Each line of the data that mentions the string "high" needs to be identified and copied.

DATA EXCERPTS START

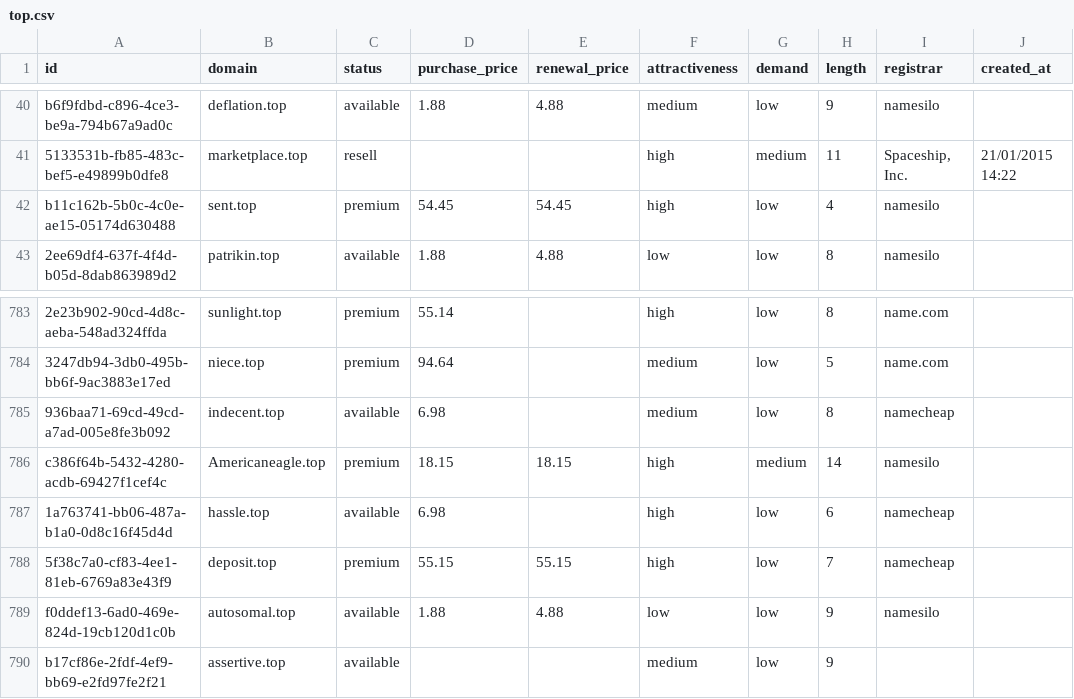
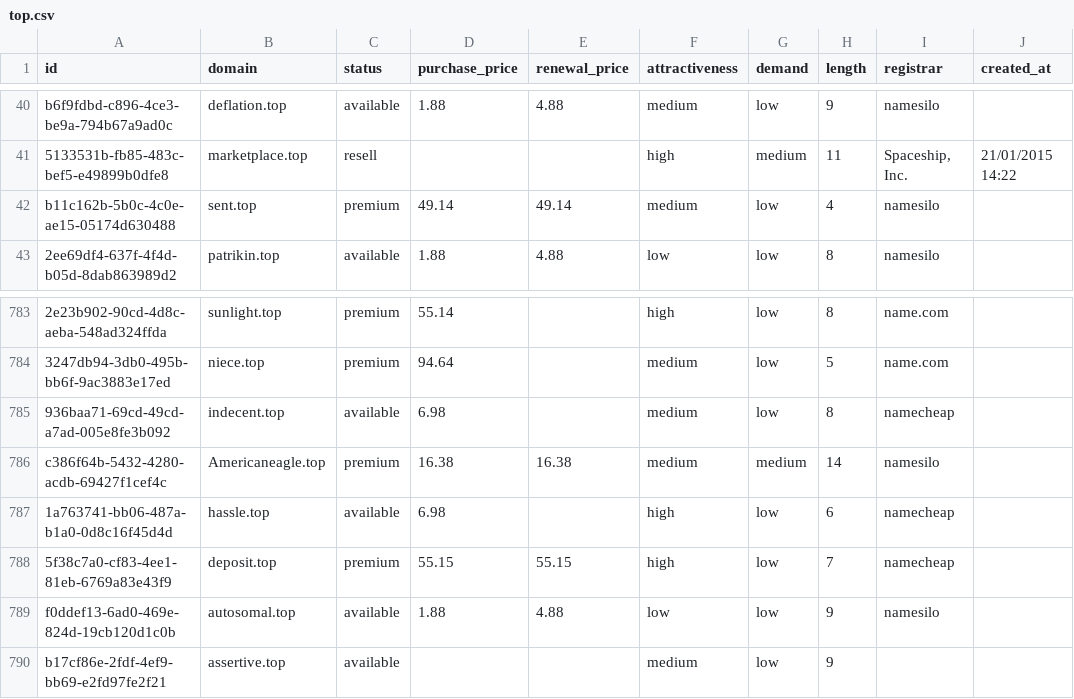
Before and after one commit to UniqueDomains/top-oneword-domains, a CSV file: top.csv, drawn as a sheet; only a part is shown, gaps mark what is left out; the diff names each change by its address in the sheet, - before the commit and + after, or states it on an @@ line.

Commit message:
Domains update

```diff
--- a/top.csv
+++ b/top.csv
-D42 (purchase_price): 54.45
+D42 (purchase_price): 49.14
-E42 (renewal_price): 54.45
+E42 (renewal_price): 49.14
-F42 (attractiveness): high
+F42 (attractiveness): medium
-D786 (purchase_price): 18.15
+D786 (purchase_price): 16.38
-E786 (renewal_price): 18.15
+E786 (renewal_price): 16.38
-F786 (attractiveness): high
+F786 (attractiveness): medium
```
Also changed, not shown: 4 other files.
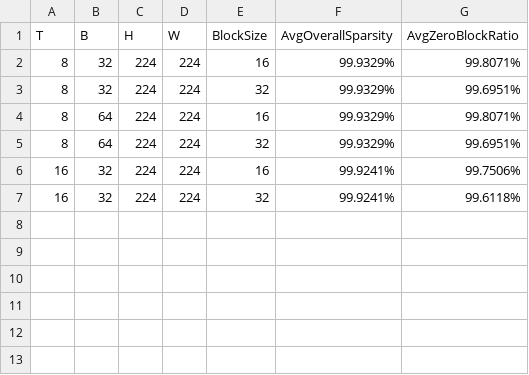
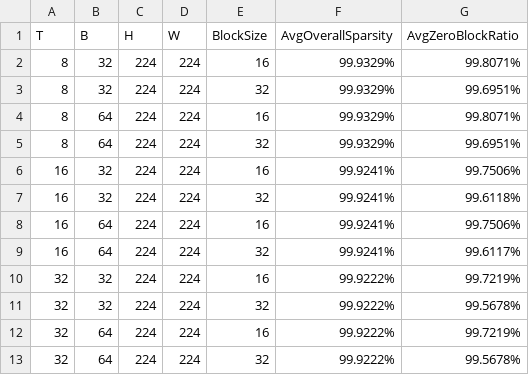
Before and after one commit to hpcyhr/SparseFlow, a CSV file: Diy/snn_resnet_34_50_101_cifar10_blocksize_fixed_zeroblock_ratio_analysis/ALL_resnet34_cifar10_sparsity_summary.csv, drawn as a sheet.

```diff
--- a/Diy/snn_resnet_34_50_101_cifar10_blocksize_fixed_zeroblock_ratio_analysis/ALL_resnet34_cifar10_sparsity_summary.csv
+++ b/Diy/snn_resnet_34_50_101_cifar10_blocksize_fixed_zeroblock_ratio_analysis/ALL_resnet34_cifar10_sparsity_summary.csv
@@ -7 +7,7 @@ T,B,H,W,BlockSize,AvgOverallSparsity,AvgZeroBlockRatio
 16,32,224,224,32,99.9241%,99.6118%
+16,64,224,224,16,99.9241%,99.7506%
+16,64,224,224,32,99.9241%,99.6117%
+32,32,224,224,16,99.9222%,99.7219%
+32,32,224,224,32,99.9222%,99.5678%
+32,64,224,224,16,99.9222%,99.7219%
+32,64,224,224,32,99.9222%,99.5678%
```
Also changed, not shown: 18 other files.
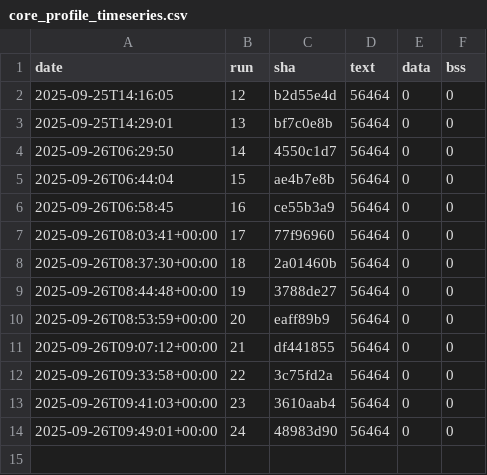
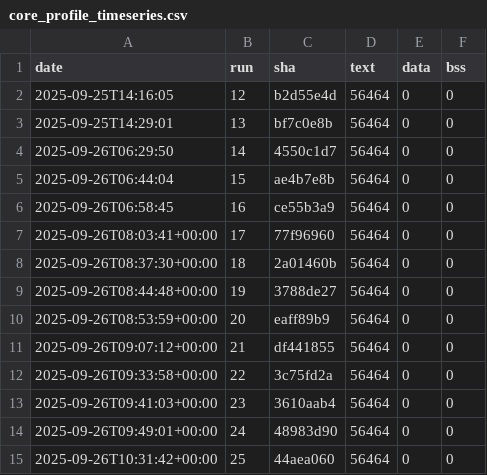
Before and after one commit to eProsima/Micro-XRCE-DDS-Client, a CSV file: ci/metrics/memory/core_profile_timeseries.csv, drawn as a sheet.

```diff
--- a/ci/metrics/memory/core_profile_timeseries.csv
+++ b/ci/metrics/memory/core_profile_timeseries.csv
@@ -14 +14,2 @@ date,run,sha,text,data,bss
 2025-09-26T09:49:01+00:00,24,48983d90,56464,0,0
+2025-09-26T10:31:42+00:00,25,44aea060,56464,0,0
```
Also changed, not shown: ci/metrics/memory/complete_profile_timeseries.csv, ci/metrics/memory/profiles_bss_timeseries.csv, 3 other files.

DATA EXCERPTS END

TASK ANSWER
-F42 (attractiveness): high
-F786 (attractiveness): high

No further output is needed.